Posted inMusic

She’s a Believer

JOAN JETT METRO, JULY 24 Joan Jett always seemed like a good idea–a tough girl rock ‘n’ roller in a male-dominated world–though she’s rarely produced the product to justify it. Caught in a 70s time capsule, Jett’s touchstone songs–“I Love Rock ‘n Roll,” “Bad Reputation,” and “Light of Day”–haven’t had the resilience of dopey rock […]

Posted inArts & Culture

Blood of Abraham

Initially you might be inclined to chuckle over the fact that this LA hip-hop combo proudly espouses its Jewish heritage within a predominantly black musical form. The two races have a less than harmonious past despite the ridiculously apparent similarities of their oppression. But Blood of Abraham succeed because they aren’t joking. Their convictions thankfully […]

Posted inNews & Politics

All the Trimmings

Dear Reader editor: Your Neighborhood News article (July 15) regarding a Chicago resident’s frustration in dealing with Chicago’s Bureau of Forestry is similar to my own experience. Last fall the 800 block of West Wrightwood was repaved. Previous to the repaving, the trees along the block were trimmed in order to accommodate the machinery. In […]

Posted inNews & Politics

Reading Up on Feng Shui

Dear editor, I read with great interest Bonnie McGrath’s piece on feng shui (Our Town, 5/27/94). References to this fascinating, ancient philosophy have been showing up over the last several years in respected publications and periodicals, and several small volumes are in print. Feng shui masters, also referred to as geomancers, spend years studying and […]

Posted inArts & Culture

Midori

Celebrated prodigies face a tough challenge easing into adulthood. For every Itzhak Perlman there’s been a Eugene Fodor, unable to live up to early promise. In 1982 11-year-old Japanese violinist Midori was invited to perform with the New York Philharmonic, and she became the first Asian prodigy certified by the West’s musical establishment, praised for […]

Posted inArts & Culture

Porcelain

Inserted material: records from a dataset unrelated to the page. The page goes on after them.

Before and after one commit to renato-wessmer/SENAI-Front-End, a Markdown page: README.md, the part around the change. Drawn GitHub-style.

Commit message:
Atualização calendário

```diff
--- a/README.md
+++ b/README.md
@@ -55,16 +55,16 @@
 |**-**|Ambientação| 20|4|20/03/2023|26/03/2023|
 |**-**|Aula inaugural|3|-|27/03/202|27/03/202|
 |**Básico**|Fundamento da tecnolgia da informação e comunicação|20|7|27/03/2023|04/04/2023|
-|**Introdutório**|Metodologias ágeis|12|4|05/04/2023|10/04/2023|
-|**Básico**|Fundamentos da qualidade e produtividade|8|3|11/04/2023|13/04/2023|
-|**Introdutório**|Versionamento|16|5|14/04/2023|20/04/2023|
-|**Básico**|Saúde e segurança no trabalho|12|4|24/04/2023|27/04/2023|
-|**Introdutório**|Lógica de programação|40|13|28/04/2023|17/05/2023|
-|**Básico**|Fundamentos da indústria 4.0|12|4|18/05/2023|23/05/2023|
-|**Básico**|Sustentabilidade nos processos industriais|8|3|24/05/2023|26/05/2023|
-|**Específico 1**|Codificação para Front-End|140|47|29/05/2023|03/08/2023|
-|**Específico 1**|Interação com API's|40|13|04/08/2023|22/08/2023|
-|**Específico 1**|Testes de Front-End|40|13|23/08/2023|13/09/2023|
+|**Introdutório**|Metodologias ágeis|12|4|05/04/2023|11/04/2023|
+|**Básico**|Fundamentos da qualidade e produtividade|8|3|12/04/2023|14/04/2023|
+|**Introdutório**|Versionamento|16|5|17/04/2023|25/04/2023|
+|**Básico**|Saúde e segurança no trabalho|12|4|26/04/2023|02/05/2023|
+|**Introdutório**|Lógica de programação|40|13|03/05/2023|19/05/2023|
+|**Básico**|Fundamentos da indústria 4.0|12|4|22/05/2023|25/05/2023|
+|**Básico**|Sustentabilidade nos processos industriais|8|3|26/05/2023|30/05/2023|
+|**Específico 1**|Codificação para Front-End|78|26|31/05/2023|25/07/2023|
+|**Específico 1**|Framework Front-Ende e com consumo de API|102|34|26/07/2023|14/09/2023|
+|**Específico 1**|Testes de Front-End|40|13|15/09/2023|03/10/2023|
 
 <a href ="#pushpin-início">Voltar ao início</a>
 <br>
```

Porcelain, Eclipse Theatre Company. Everything in Chay Yew’s Porcelain works to isolate murder suspect John Lee, a gay Asian teen from London’s East End who endures all the invisibility of minority men in a xenophobic land. Accordingly, the crime scene is a Bethnal Green lavatory where gays, bisexuals, and closet cases engage in risky “cottaging”–sharing […]

Posted inMusic

Been There, Done That

BLUR PARKLIFE (SBK) Under the heading of Things That Annoy Me, overdone British accents would have to be right up there near the top of the list. On Blur’s latest album, Parklife, Damon Albarn’s accent is just about as grating as that of Q101’s shrill and omnipresent Samantha James. I don’t have anything against British […]

Posted inNews & Politics

Vince Lane’s True Character

To the Editor, Chicagoans are indebted to the Reader and Ben Joravsky for a masterful job of exposing CHA chairman Vincent Lane as the malicious and incompetent despot he has always been (Neighborhood News, 7/22/94). Clearly, Lane’s singular focus regarding former CHA maintenance supervisor David Coleman is on ruining the lives of Coleman and his […]

Posted inArts & Culture

A Hatful of Rain

A Hatful of Rain, Stage Actor’s Ensemble of Chicago, at Dancetech. Michael V. Gazzo’s 1955 tale of a shell-shocked Korean war vet’s descent into heroin addiction as he struggles to reintegrate with his troubled family is antiquated in any case, but director Stephan Turner’s decision to update A Hatful of Rain to the present day […]

Posted inArts & Culture

All Chicks Go to Florida

All Chicks Go to Florida, Minimum Wage Theatre Company, at Cafe Voltaire. If art imitates life, maybe people with boring lives shouldn’t write plays. Jack Prather’s All Chicks Go to Florida is yet another aimless bit of Gen-X anomie that follows the antics of three dopey guys and the women who dis them. Clumsy, childlike […]